(Record extracts):
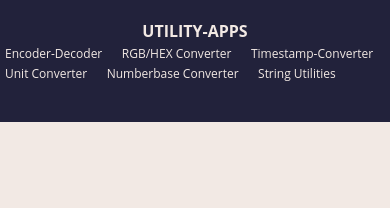
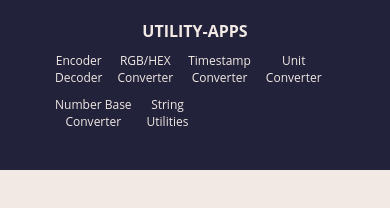
Before and after one commit to imamarham10/utility-application-website, a plain HTML site: page index.html in a window 390 px wide. Drawn offline with Linux system fonts and the light colour scheme.

Commit message:
timestamp responsive updated

```diff
--- a/index.html
+++ b/index.html
@@ -10,19 +10,19 @@
 <body>
     <header class="header">
         <div class="header-flexbox">
-            <div>
+            <div class="div-logo">
                 <a href="/index.html" class="logo">UTILITY-APPS</a>
-              </div>
-              <div>
-                  <nav>
-                  <a href="/encoder-decoder.html" class="nav-anchor">Encoder-Decoder</a>
-                  <a href="/rgb-hex-converter.html" class="nav-anchor">RGB/HEX Converter</a>
-                  <a href="/timestamp-converter.html" class="nav-anchor">Timestamp-Converter</a>
-                  <a href="/unit-converter.html" class="nav-anchor">Unit Converter</a>
-                  <a href="/number-base-converter.html" class="nav-anchor">Numberbase Converter</a>
-                  <a href="/text-string-utilities.html" class="nav-anchor">String Utilities</a>
+            </div>
+            <div class="div-nav">
+                  <nav class="nav">
+                  <a href="/encoder-decoder.html" class="nav-anchor">Encoder<br>Decoder</a>
+                  <a href="/rgb-hex-converter.html" class="nav-anchor">RGB/HEX<br> Converter</a>
+                  <a href="/timestamp-converter.html" class="nav-anchor">Timestamp<br>Converter</a>
+                  <a href="/unit-converter.html" class="nav-anchor">Unit<br>Converter</a>
+                  <a href="/number-base-converter.html" class="nav-anchor">Number Base<br>Converter</a>
+                  <a href="/text-string-utilities.html" class="nav-anchor">String<br>Utilities</a>
                   </nav>
-              </div>
+            </div>
         </div>
     </header>
 </body>
```
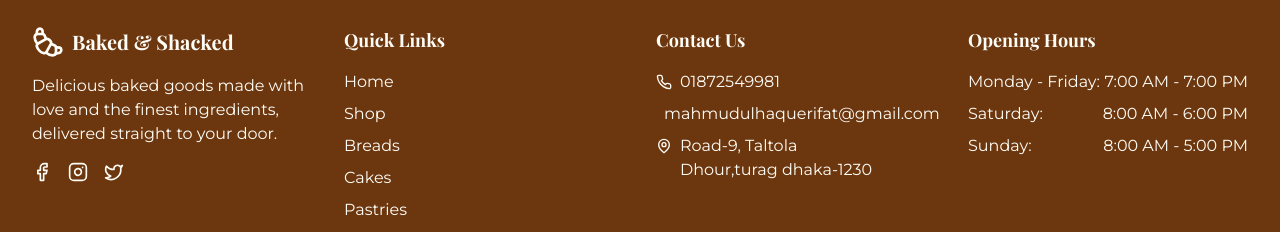
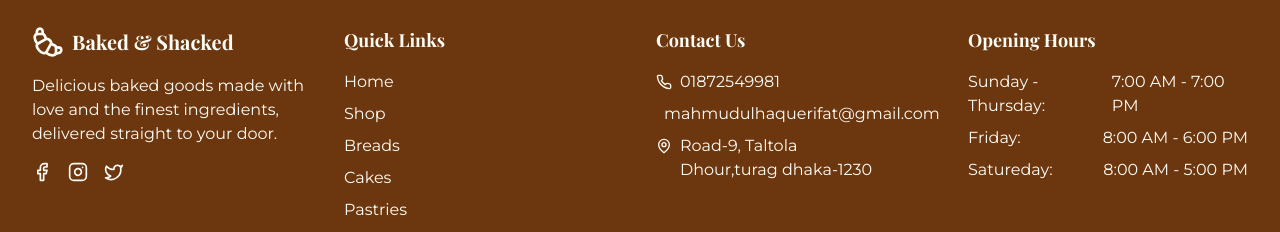
Before and after one commit to mahmudul194/Baked-and-Shacked, a React (Vite) app: page /cart in a window 1280 px wide. Shown: the part 964-1196 px from the top of the page. Built offline with nearby package versions, Linux system fonts and the light colour scheme.

Commit message:
updated successfully

```diff
--- a/src/components/layout/Footer.tsx
+++ b/src/components/layout/Footer.tsx
@@ -66,15 +66,15 @@ const Footer: React.FC = () => {
             <h3 className="text-lg font-bold mb-4 text-cream-100">Opening Hours</h3>
             <ul className="space-y-2">
               <li className="flex justify-between">
-                <span>Monday - Friday:</span>
+                <span>Sunday - Thursday:</span>
                 <span>7:00 AM - 7:00 PM</span>
               </li>
               <li className="flex justify-between">
-                <span>Saturday:</span>
+                <span>Friday:</span>
                 <span>8:00 AM - 6:00 PM</span>
               </li>
               <li className="flex justify-between">
-                <span>Sunday:</span>
+                <span>Satureday:</span>
                 <span>8:00 AM - 5:00 PM</span>
               </li>
             </ul>
--- a/src/pages/CheckoutPage.tsx
+++ b/src/pages/CheckoutPage.tsx
@@ -254,7 +254,7 @@ const CheckoutPage: React.FC = () => {
                               {item.quantity} x {item.product.name}
                             </span>
                             <span className="font-medium">
-                              ${(item.product.price * item.quantity).toFixed(2)}
+                            ৳{(item.product.price * item.quantity).toFixed(2)}
                             </span>
                           </div>
                         ))}
```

(What to work on): From the data above, state how many lines contain the string "Sunday", offering no other words.

(Written answer): 2